Media has a critical role to play in ending abortion stigma. By framing messages in a stigmatising language, media are often perpetuating myths and stereotypes that can contribute to abortion stigma.
In June 2019, the High Court of Kenya declared the withdrawal of the Standards and Guidelines for Reducing Morbidity and Mortality from Unsafe abortion and the ban on safe abortion trainings for health care professionals as unconstitutional. This was a welcome move by many pro-choice advocates the world over. The celebration was short lived however, as the media reporting on the ruling was alarmist and driven more by the subjective views of individual reporters rather than the facts of the case. “Abortion remains Illegal in Kenya” read one headline. “Quandary over Abortion after Judge Gives Verdict” declared another. One newspaper ran a feature story where a woman was quoted saying: “After seven abortions, I had nightmares and could hear babies crying in my sleep”. Such news headlines are not only biased, but also provide grounds for abortion stigma to thrive.
The Berkeley Media Studies Group observes that in many countries, media have a tendency to give biased reporting on abortion stories and treat abortion as a political rather than a health issue. In addition, they often use alarmist, sensationalist titles as //clickbait in order to drive traffic without thinking of the dehumanising consequences. This does not only perpetuate myths about abortion, it also makes factual information difficult to obtain – leading to increased cases of unsafe abortions and abortion stigma.
Abortion Stigma in The Digital Age
According to the FP2020 Catalysing Progress report, access to quality, timely and accurate information can go a long way in enabling women and girls to make informed choices about their bodies, including their sexual and reproductive health and rights (SRHR). We live in a digital era where information is mostly sourced from the internet, and websites like safe2choose, HowToUseAbortionPill and FindMyMethod are excellent resources for anybody looking for information on abortion.

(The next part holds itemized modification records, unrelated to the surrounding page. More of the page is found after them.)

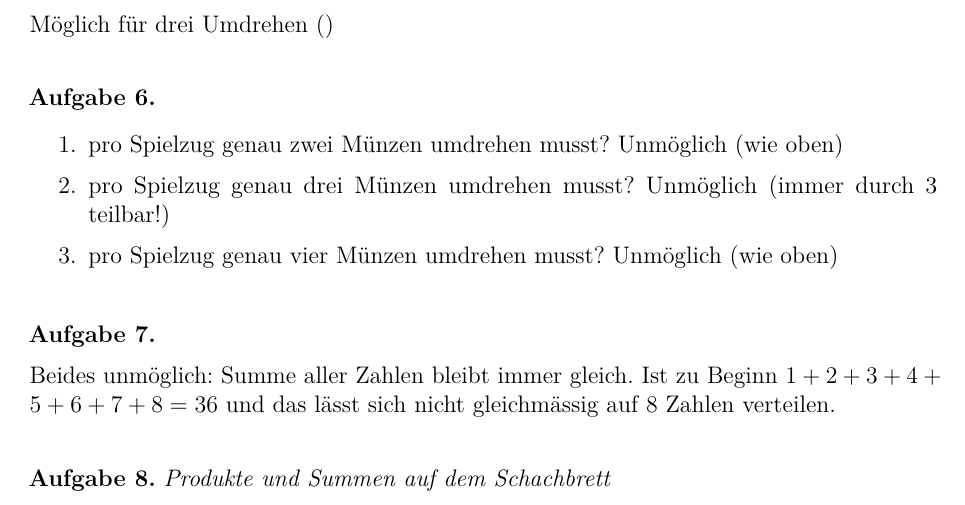
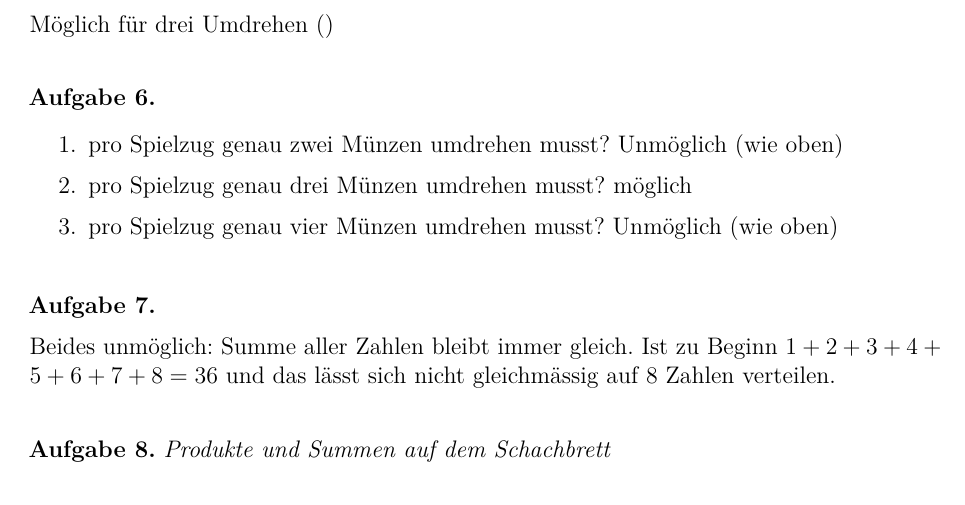
Before and after one commit to GraffL/Mathezirkel, a LaTeX document (Unmöglichkeitsbeweise durch Invarianten/Blatt5 - Lsg.tex): part of page 2 of 2, cut so that both start at the same text. Compiled offline with pdfLaTeX.

Commit message:
Lsg verbessert

```diff
--- a/Unmöglichkeitsbeweise durch Invarianten/Blatt5 - Lsg.tex
+++ b/Unmöglichkeitsbeweise durch Invarianten/Blatt5 - Lsg.tex
@@ -132,7 +132,7 @@ Wenn du uns bereits deine eigenen Lösungsversuche geschickt hast (oder noch sch
 \begin{aufgabe}{}
 	\begin{enumerate}
 		\item pro Spielzug genau zwei Münzen umdrehen musst? Unmöglich (wie oben)
-		\item pro Spielzug genau drei Münzen umdrehen musst? Unmöglich (immer durch 3 teilbar!)
+		\item pro Spielzug genau drei Münzen umdrehen musst? möglich
 		\item pro Spielzug genau vier Münzen umdrehen musst? Unmöglich (wie oben)
 	\end{enumerate}
 \end{aufgabe}
```
Also changed, not shown: Unmöglichkeitsbeweise durch Invarianten/Blatt5 - Lsg.pdf.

The role of digital media in today’s society cannot be downplayed. Studies such as Youth Net’s Using Global Media to Reach Youth: The 2002 MTV Staying Alive Campaign show that many young people rely on digital platforms for information on their sexual reproductive health. The ability to anonymously access information and ask questions on “taboo subjects” makes digital platforms attractive to young people in many parts of the world. It is therefore important to ensure that these digital platforms have accurate, non-judgmental, and up-to-date information to help safeguard the youth
Ending Abortion Stigma Through Media
Digital platforms are great, but they come with a few limitations such as lack of connectivity and costs of buying mobile phones. For many, therefore, mainstream media is their channel and source of information on SRHR matters including abortion.
Mainstream media including print, broadcast and radio have the potential to shape society’s understanding and perceptions of abortion thereby reducing its stigma. It is essential for pro-choice advocates to work closely with reporters and support them in understanding the nuances of the subject, including the tone, wording, the requirement for privacy and how to avoid cultural and abortion stigma.
Participation by media personnel in trainings, conferences and meetings can help address some of the issues. In addition, pro-choice advocates should support journalists in accessing data – research studies or updates on policy amendments – that could help them broaden their understanding of the abortion issue and strengthen their evidence-based reporting. All media stakeholders have a part to play to ensure that coverage of abortion stories is objective and devoid of personal biases, and ideally, each story should be written from a three-sided view and in consultation with pro-choice advocates.
The media has the power to shape the perception of society on many issues. When it comes to abortion stigma, IPPF suggests that destigmatising abortion requires concerted efforts from digital media platforms, journalists and pro choice advocates. There is a clear and urgent need for these three groups to work together to ensure that women and girls have the right information to make informed choices.
You too can play a role in ending abortion stigma by sharing your story on our website. Visit our testimonial page to share your abortion story.